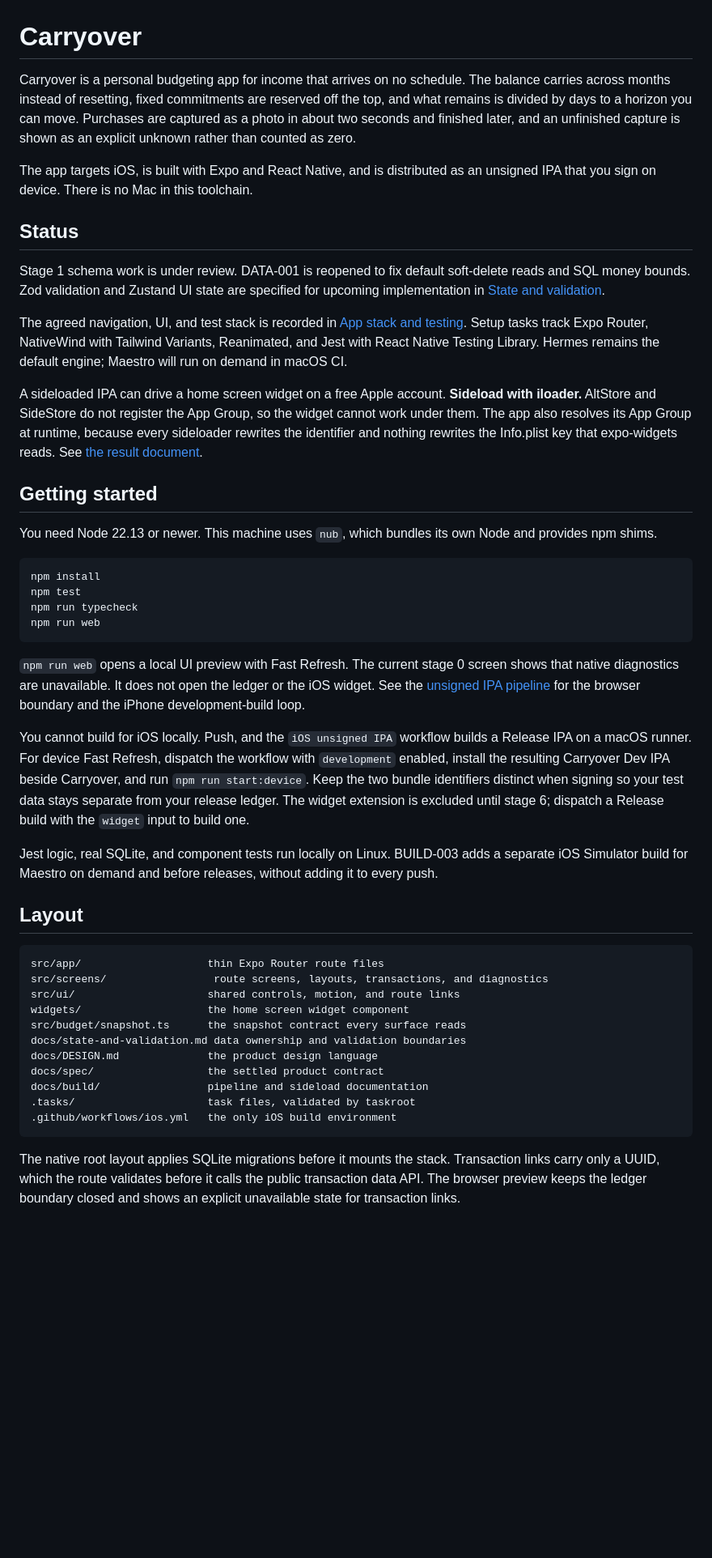
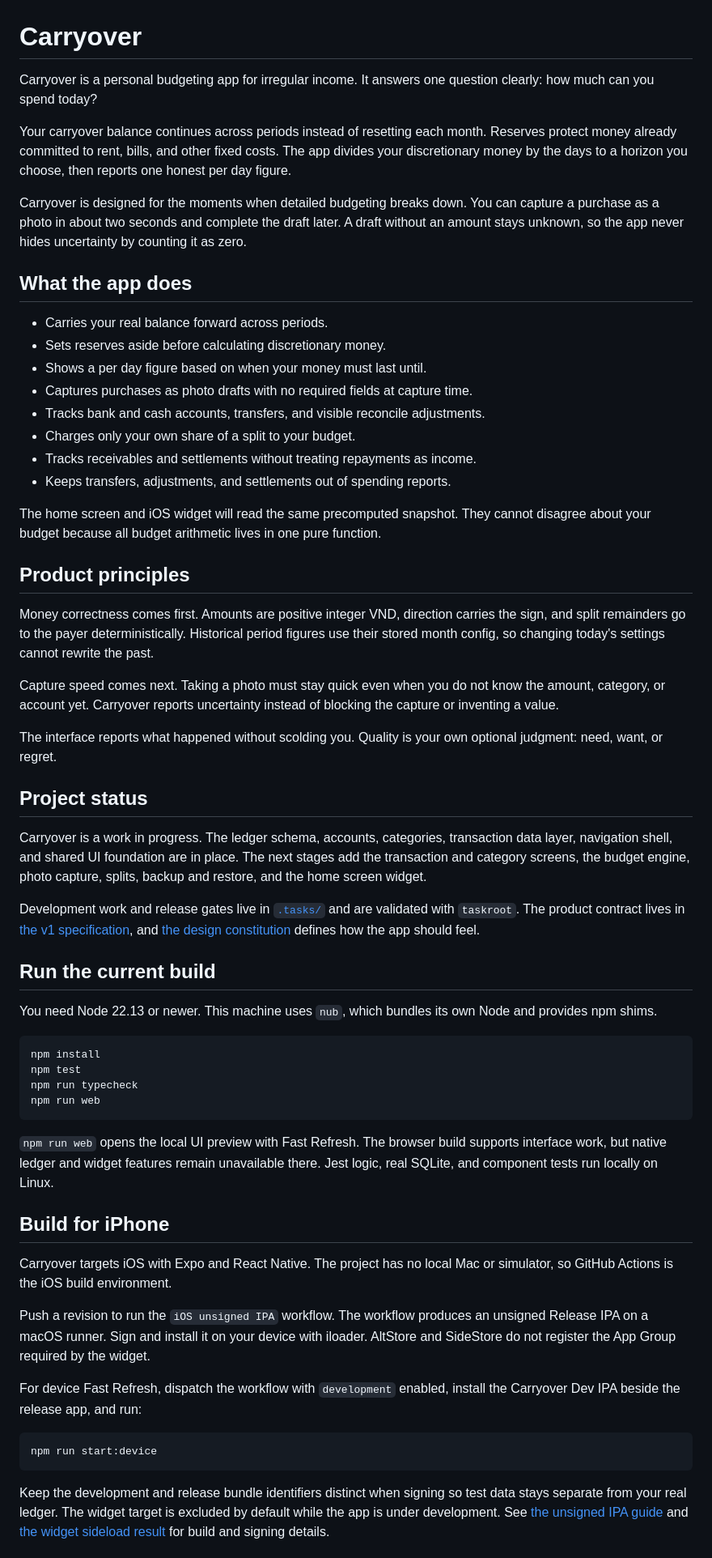
Before and after one commit to NgTHung/Carryover, a Markdown page: README.md, the part around one of its changes. Shown at 81% size. Drawn GitHub-style; blank space fills up the shorter version.

Commit message:
docs: lead README with the product

````diff
--- a/README.md
+++ b/README.md
@@ -1,18 +1,39 @@
 # Carryover
 
-Carryover is a personal budgeting app for income that arrives on no schedule. The balance carries across months instead of resetting, fixed commitments are reserved off the top, and what remains is divided by days to a horizon you can move. Purchases are captured as a photo in about two seconds and finished later, and an unfinished capture is shown as an explicit unknown rather than counted as zero.
+Carryover is a personal budgeting app for irregular income. It answers one question clearly: how much can you spend today?
 
-The app targets iOS, is built with Expo and React Native, and is distributed as an unsigned IPA that you sign on device. There is no Mac in this toolchain.
+Your carryover balance continues across periods instead of resetting each month. Reserves protect money already committed to rent, bills, and other fixed costs. The app divides your discretionary money by the days to a horizon you choose, then reports one honest per day figure.
 
-## Status
+Carryover is designed for the moments when detailed budgeting breaks down. You can capture a purchase as a photo in about two seconds and complete the draft later. A draft without an amount stays unknown, so the app never hides uncertainty by counting it as zero.
 
-Stage 1 schema work is under review. DATA-001 is reopened to fix default soft-delete reads and SQL money bounds. Zod validation and Zustand UI state are specified for upcoming implementation in [State and validation](docs/state-and-validation.md).
+## What the app does
 
-The agreed navigation, UI, and test stack is recorded in [App stack and testing](docs/app-stack-and-testing.md). Setup tasks track Expo Router, NativeWind with Tailwind Variants, Reanimated, and Jest with React Native Testing Library. Hermes remains the default engine; Maestro will run on demand in macOS CI.
+- Carries your real balance forward across periods.
+- Sets reserves aside before calculating discretionary money.
+- Shows a per day figure based on when your money must last until.
+- Captures purchases as photo drafts with no required fields at capture time.
+- Tracks bank and cash accounts, transfers, and visible reconcile adjustments.
+- Charges only your own share of a split to your budget.
+- Tracks receivables and settlements without treating repayments as income.
+- Keeps transfers, adjustments, and settlements out of spending reports.
 
-A sideloaded IPA can drive a home screen widget on a free Apple account. **Sideload with iloader.** AltStore and SideStore do not register the App Group, so the widget cannot work under them. The app also resolves its App Group at runtime, because every sideloader rewrites the identifier and nothing rewrites the Info.plist key that expo-widgets reads. See [the result document](docs/build/widget-sideload-result.md).
+The home screen and iOS widget will read the same precomputed snapshot. They cannot disagree about your budget because all budget arithmetic lives in one pure function.
 
-## Getting started
+## Product principles
+
+Money correctness comes first. Amounts are positive integer VND, direction carries the sign, and split remainders go to the payer deterministically. Historical period figures use their stored month config, so changing today's settings cannot rewrite the past.
+
+Capture speed comes next. Taking a photo must stay quick even when you do not know the amount, category, or account yet. Carryover reports uncertainty instead of blocking the capture or inventing a value.
+
+The interface reports what happened without scolding you. Quality is your own optional judgment: need, want, or regret.
+
+## Project status
+
+Carryover is a work in progress. The ledger schema, accounts, categories, transaction data layer, navigation shell, and shared UI foundation are in place. The next stages add the transaction and category screens, the budget engine, photo capture, splits, backup and restore, and the home screen widget.
+
+Development work and release gates live in [`.tasks/`](.tasks/) and are validated with `taskroot`. The product contract lives in [the v1 specification](docs/spec/carryover-v1.md), and [the design constitution](docs/DESIGN.md) defines how the app should feel.
+
+## Run the current build
 
 You need Node 22.13 or newer. This machine uses `nub`, which bundles its own Node and provides npm shims.
 
@@ -23,30 +44,19 @@ npm run typecheck
 npm run web
 ```
 
-`npm run web` opens a local UI preview with Fast Refresh. The current stage 0 screen shows that native diagnostics are unavailable. It does not open the ledger or the iOS widget. See the [unsigned IPA pipeline](docs/build/ios-unsigned-ipa.md#local-ui-development) for the browser boundary and the iPhone development-build loop.
+`npm run web` opens the local UI preview with Fast Refresh. The browser build supports interface work, but native ledger and widget features remain unavailable there. Jest logic, real SQLite, and component tests run locally on Linux.
 
-You cannot build for iOS locally. Push, and the `iOS unsigned IPA` workflow builds a Release IPA on a macOS runner. For device Fast Refresh, dispatch the workflow with `development` enabled, install the resulting Carryover Dev IPA beside Carryover, and run `npm run start:device`. Keep the two bundle identifiers distinct when signing so your test data stays separate from your release ledger. The widget extension is excluded until stage 6; dispatch a Release build with the `widget` input to build one.
+## Build for iPhone
 
-Jest logic, real SQLite, and component tests run locally on Linux. BUILD-003 adds a separate iOS Simulator build for Maestro on demand and before releases, without adding it to every push.
+Carryover targets iOS with Expo and React Native. The project has no local Mac or simulator, so GitHub Actions is the iOS build environment.
 
-## Layout
+Push a revision to run the `iOS unsigned IPA` workflow. The workflow produces an unsigned Release IPA on a macOS runner. Sign and install it on your device with iloader. AltStore and SideStore do not register the App Group required by the widget.
 
-```
-src/app/                    thin Expo Router route files
-src/screens/                 route screens, layouts, transactions, and diagnostics
-src/ui/                     shared controls, motion, and route links
-widgets/                    the home screen widget component
-src/budget/snapshot.ts      the snapshot contract every surface reads
-docs/state-and-validation.md data ownership and validation boundaries
-docs/DESIGN.md              the product design language
-docs/spec/                  the settled product contract
-docs/build/                 pipeline and sideload documentation
-.tasks/                     task files, validated by taskroot
-.github/workflows/ios.yml   the only iOS build environment
+For device Fast Refresh, dispatch the workflow with `development` enabled, install the Carryover Dev IPA beside the release app, and run:
+
+```bash
+npm run start:device
 ```
 
-The native root layout applies SQLite migrations before it mounts the stack.
-Transaction links carry only a UUID, which the route validates before it calls
-the public transaction data API. The browser preview keeps the ledger boundary
-closed and shows an explicit unavailable state for transaction links.
+Keep the development and release bundle identifiers distinct when signing so test data stays separate from your real ledger. The widget target is excluded by default while the app is under development. See [the unsigned IPA guide](docs/build/ios-unsigned-ipa.md) and [the widget sideload result](docs/build/widget-sideload-result.md) for build and signing details.
 
````
Also changed, not shown: other parts of README.md (+15 -3 lines).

| EXERCISE PROMPT |
Each record is to be written out exactly. No picture goes in.

| TASK RESPONSE |
Before and after one commit to NgTHung/Carryover, a Markdown page: README.md, the part around one of its changes. Shown at 81% size. Drawn GitHub-style; blank space fills up the shorter version.

Commit message:
docs: lead README with the product

````diff
--- a/README.md
+++ b/README.md
@@ -1,18 +1,39 @@
 # Carryover
 
-Carryover is a personal budgeting app for income that arrives on no schedule. The balance carries across months instead of resetting, fixed commitments are reserved off the top, and what remains is divided by days to a horizon you can move. Purchases are captured as a photo in about two seconds and finished later, and an unfinished capture is shown as an explicit unknown rather than counted as zero.
+Carryover is a personal budgeting app for irregular income. It answers one question clearly: how much can you spend today?
 
-The app targets iOS, is built with Expo and React Native, and is distributed as an unsigned IPA that you sign on device. There is no Mac in this toolchain.
+Your carryover balance continues across periods instead of resetting each month. Reserves protect money already committed to rent, bills, and other fixed costs. The app divides your discretionary money by the days to a horizon you choose, then reports one honest per day figure.
 
-## Status
+Carryover is designed for the moments when detailed budgeting breaks down. You can capture a purchase as a photo in about two seconds and complete the draft later. A draft without an amount stays unknown, so the app never hides uncertainty by counting it as zero.
 
-Stage 1 schema work is under review. DATA-001 is reopened to fix default soft-delete reads and SQL money bounds. Zod validation and Zustand UI state are specified for upcoming implementation in [State and validation](docs/state-and-validation.md).
+## What the app does
 
-The agreed navigation, UI, and test stack is recorded in [App stack and testing](docs/app-stack-and-testing.md). Setup tasks track Expo Router, NativeWind with Tailwind Variants, Reanimated, and Jest with React Native Testing Library. Hermes remains the default engine; Maestro will run on demand in macOS CI.
+- Carries your real balance forward across periods.
+- Sets reserves aside before calculating discretionary money.
+- Shows a per day figure based on when your money must last until.
+- Captures purchases as photo drafts with no required fields at capture time.
+- Tracks bank and cash accounts, transfers, and visible reconcile adjustments.
+- Charges only your own share of a split to your budget.
+- Tracks receivables and settlements without treating repayments as income.
+- Keeps transfers, adjustments, and settlements out of spending reports.
 
-A sideloaded IPA can drive a home screen widget on a free Apple account. **Sideload with iloader.** AltStore and SideStore do not register the App Group, so the widget cannot work under them. The app also resolves its App Group at runtime, because every sideloader rewrites the identifier and nothing rewrites the Info.plist key that expo-widgets reads. See [the result document](docs/build/widget-sideload-result.md).
+The home screen and iOS widget will read the same precomputed snapshot. They cannot disagree about your budget because all budget arithmetic lives in one pure function.
 
-## Getting started
+## Product principles
+
+Money correctness comes first. Amounts are positive integer VND, direction carries the sign, and split remainders go to the payer deterministically. Historical period figures use their stored month config, so changing today's settings cannot rewrite the past.
+
+Capture speed comes next. Taking a photo must stay quick even when you do not know the amount, category, or account yet. Carryover reports uncertainty instead of blocking the capture or inventing a value.
+
+The interface reports what happened without scolding you. Quality is your own optional judgment: need, want, or regret.
+
+## Project status
+
+Carryover is a work in progress. The ledger schema, accounts, categories, transaction data layer, navigation shell, and shared UI foundation are in place. The next stages add the transaction and category screens, the budget engine, photo capture, splits, backup and restore, and the home screen widget.
+
+Development work and release gates live in [`.tasks/`](.tasks/) and are validated with `taskroot`. The product contract lives in [the v1 specification](docs/spec/carryover-v1.md), and [the design constitution](docs/DESIGN.md) defines how the app should feel.
+
+## Run the current build
 
 You need Node 22.13 or newer. This machine uses `nub`, which bundles its own Node and provides npm shims.
 
@@ -23,30 +44,19 @@ npm run typecheck
 npm run web
 ```
 
-`npm run web` opens a local UI preview with Fast Refresh. The current stage 0 screen shows that native diagnostics are unavailable. It does not open the ledger or the iOS widget. See the [unsigned IPA pipeline](docs/build/ios-unsigned-ipa.md#local-ui-development) for the browser boundary and the iPhone development-build loop.
+`npm run web` opens the local UI preview with Fast Refresh. The browser build supports interface work, but native ledger and widget features remain unavailable there. Jest logic, real SQLite, and component tests run locally on Linux.
 
-You cannot build for iOS locally. Push, and the `iOS unsigned IPA` workflow builds a Release IPA on a macOS runner. For device Fast Refresh, dispatch the workflow with `development` enabled, install the resulting Carryover Dev IPA beside Carryover, and run `npm run start:device`. Keep the two bundle identifiers distinct when signing so your test data stays separate from your release ledger. The widget extension is excluded until stage 6; dispatch a Release build with the `widget` input to build one.
+## Build for iPhone
 
-Jest logic, real SQLite, and component tests run locally on Linux. BUILD-003 adds a separate iOS Simulator build for Maestro on demand and before releases, without adding it to every push.
+Carryover targets iOS with Expo and React Native. The project has no local Mac or simulator, so GitHub Actions is the iOS build environment.
 
-## Layout
+Push a revision to run the `iOS unsigned IPA` workflow. The workflow produces an unsigned Release IPA on a macOS runner. Sign and install it on your device with iloader. AltStore and SideStore do not register the App Group required by the widget.
 
-```
-src/app/                    thin Expo Router route files
-src/screens/                 route screens, layouts, transactions, and diagnostics
-src/ui/                     shared controls, motion, and route links
-widgets/                    the home screen widget component
-src/budget/snapshot.ts      the snapshot contract every surface reads
-docs/state-and-validation.md data ownership and validation boundaries
-docs/DESIGN.md              the product design language
-docs/spec/                  the settled product contract
-docs/build/                 pipeline and sideload documentation
-.tasks/                     task files, validated by taskroot
-.github/workflows/ios.yml   the only iOS build environment
+For device Fast Refresh, dispatch the workflow with `development` enabled, install the Carryover Dev IPA beside the release app, and run:
+
+```bash
+npm run start:device
 ```
 
-The native root layout applies SQLite migrations before it mounts the stack.
-Transaction links carry only a UUID, which the route validates before it calls
-the public transaction data API. The browser preview keeps the ledger boundary
-closed and shows an explicit unavailable state for transaction links.
+Keep the development and release bundle identifiers distinct when signing so test data stays separate from your real ledger. The widget target is excluded by default while the app is under development. See [the unsigned IPA guide](docs/build/ios-unsigned-ipa.md) and [the widget sideload result](docs/build/widget-sideload-result.md) for build and signing details.
 
````
Also changed, not shown: other parts of README.md (+15 -3 lines).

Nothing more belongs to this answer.